In a lengthy column this week in the Wall Street Journal, Laura Landro discusses "The Rising Risk of a Contaminated Blood Supply." Since Ms. Landro is an established health and science writer and author of the "Informed Patient" column, I was sufficiently alarmed at the prospect referred to in her headline.
Imagine, then, my surprise to find the dearth of actual data supporting the bold type. Here's one example, from a chart included in her article: "Since 1980, when the first U.S. case of [the tick-borne parasitic malaria-like disease] babesiosis was reported, more than 200 cases of transfusion-associated infection have been documented ... although the actual number is thought to be much higher."
Wow. Documented transfusion-associated babesiosis at the rate of ... 200 (or maybe more) cases over the course of 35 years!? According to my calculator, that's roughly six cases per year. Rising risk?
The thrust of the article concerns itself with the rather hypothetical or exaggerated fears expressed by the FDA and the CDC about the possibility of new, as yet unrecognized infectious agents, likely emanating from the then-impending disastrous transmission of the AIDS agent, HIV, between 1981 and the development and approval of the test for HIV in blood, in April of 1985.
The best estimate for actual transmission of HIV during those fraught times was 14,000 cases, but recent data suggest that such transfusion-associated HIV is rare. (Recently, the FDA even modified their longstanding ban on blood donations from gay men and men who have had sex with men, requiring "only" a one-year abstinence interval for accepting donations.)
Of course, there are still transfusion-related infections via contaminated blood products: red blood cells, plasma, and platelets. The estimated number of blood product units transfused this year is currently 17 million. That's a huge number to be sure, but way down from the well over 20 million in 2011, thanks to lower demand for blood.
This, in turn, is due to more reliance on minimally-invasive surgeries and more conservative parameters for transfusions. Nevertheless, surgeries, trauma, bleeding disorders and cancer treatments all require blood for transfusion or merely on standby just in case.
The viral agents of recent concern, including Dengue and Chikungunya, as well as the aforementioned Babesiosis, have no available test to detect them in blood.
Yet, according to Ms. Landro, "[d]uring recent epidemics of the mosquito-borne illnesses dengue fever and Chikungunya in the Caribbean, high rates of the viruses were found in donated blood." But neither she, nor any of the agencies or blood centers that she cites, supply any hard data to support a widespread alarm about the ostensible "rising risk."
The CDC's position is reported by Matthew Kuehnert, director of the Office of Blood, Organ and Other Tissue Safety. Blood saves lives. But transfusions have risks, and they can transmit infectious disease and cause reactions," he said. "And that requires careful screening and monitoring.
Well, every medical procedure has risks, including transfusion.
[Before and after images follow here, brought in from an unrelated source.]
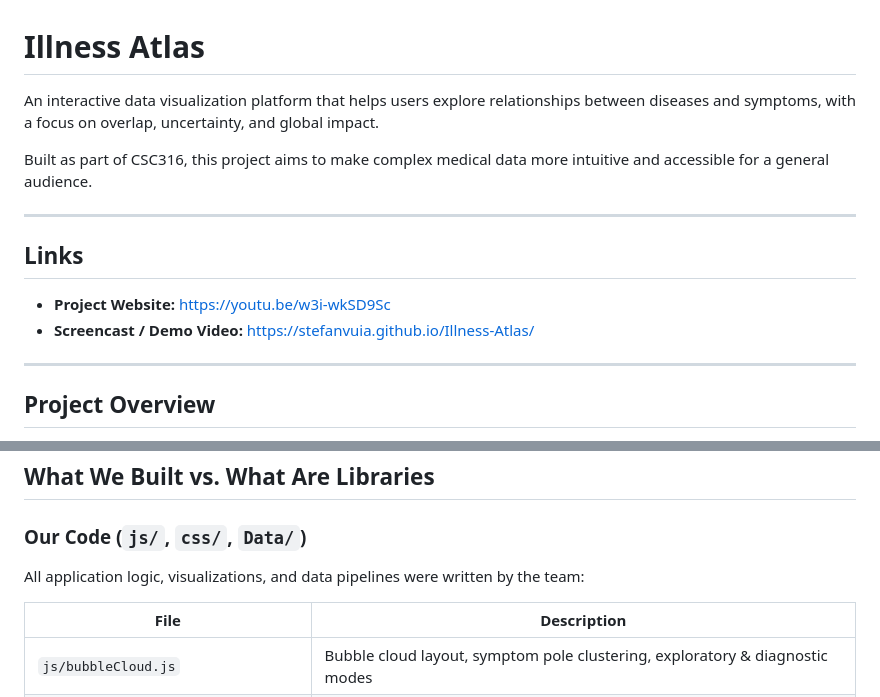
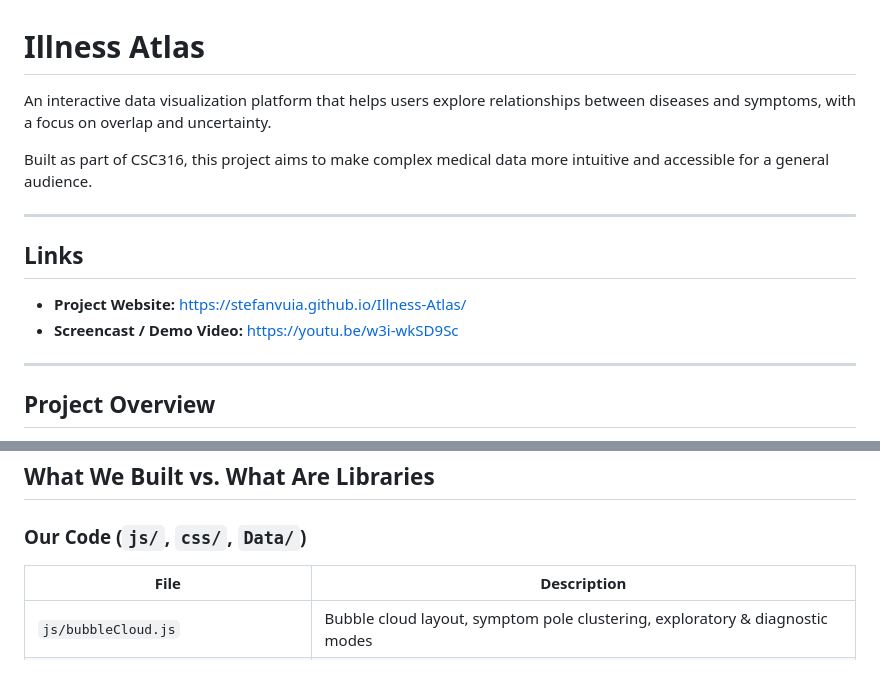
Before and after one commit to Stefanvuia/Illness-Atlas, a Markdown page: README.md, 2 parts joined by grey strips. Rendered like a GitHub page; blank space fills up the shorter version.

Commit message:
readme edits again

```diff
--- a/README.md
+++ b/README.md
@@ -1,6 +1,6 @@
 # Illness Atlas
 
-An interactive data visualization platform that helps users explore relationships between diseases and symptoms, with a focus on overlap, uncertainty, and global impact.
+An interactive data visualization platform that helps users explore relationships between diseases and symptoms, with a focus on overlap and uncertainty.
 
 Built as part of CSC316, this project aims to make complex medical data more intuitive and accessible for a general audience.
 
@@ -8,8 +8,8 @@ Built as part of CSC316, this project aims to make complex medical data more int
 
 ## Links
 
-- **Project Website:** https://youtu.be/w3i-wkSD9Sc
-- **Screencast / Demo Video:** https://stefanvuia.github.io/Illness-Atlas/
+- **Project Website:** https://stefanvuia.github.io/Illness-Atlas/
+- **Screencast / Demo Video:** https://youtu.be/w3i-wkSD9Sc
 
 ---
 
@@ -49,8 +49,6 @@ This project addresses that by providing an interactive visual storytelling expe
 ## What We Built vs. What Are Libraries
 
 ### Our Code (`js/`, `css/`, `Data/`)
-
-All application logic, visualizations, and data pipelines were written by the team:
 
 | File | Description |
 |---|---|
```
The question is, what is the balance between risk and benefit of blood (product) transfusion? The FDA is also "erring" on the side of an excess of caution.
The agency "recently approved some technologies, called pathogen reduction, that can reduce or eliminate many disease-causing organisms in blood. But they don t work on every type of organism and the FDA is not mandating their use. Blood centers, which collect and test blood, say they can t afford to add new technologies that aren t mandated, as they struggle with a sharp drop in hospital demand for blood. Some have merged to stay afloat, trimming staff."
At the same time, the FDA asserts that "the U.S. has one of the largest and safest blood supplies, but in response to mounting pressures on the system, the federal Department of Health and Human Services is planning a study on how to ensure the sustainability of a safe and adequate supply."
We here at the American Council on Science and Health have nothing against maintaining a reasonable level of safety when it comes to transfused blood and blood products. But given the facts that our blood supply is quite safe, and the demand for blood is declining, why is now a good time to expend scarce and precious healthcare dollars on a study to find out how to get from very safe ... to very, very safe?
We already test for HIV, hepatitis C and syphilis. Recently, tests for Chagas' disease and West Nile Virus have been added. Ms. Landro adds that "the costs to test, screen, process and transfuse blood products have steadily risen."
Sure, but what hasn't risen lately. And then she plunges on ahead with this doozy: "But blood can t be screened for emerging infections for which there are no tests or for diseases that haven t yet been recognized."
Let's spend a load of money on developing tests for ... what? ... diseases that have not yet been recognized?
I'd say that we're doing quite well with the tests we have now, and if we're not, I'd appreciate seeing a more incisive discussion of the actual risk and the trends in transfusion-related infections, rather than this evidence-free alarmist piece which seems to be aiming merely to scare the reader.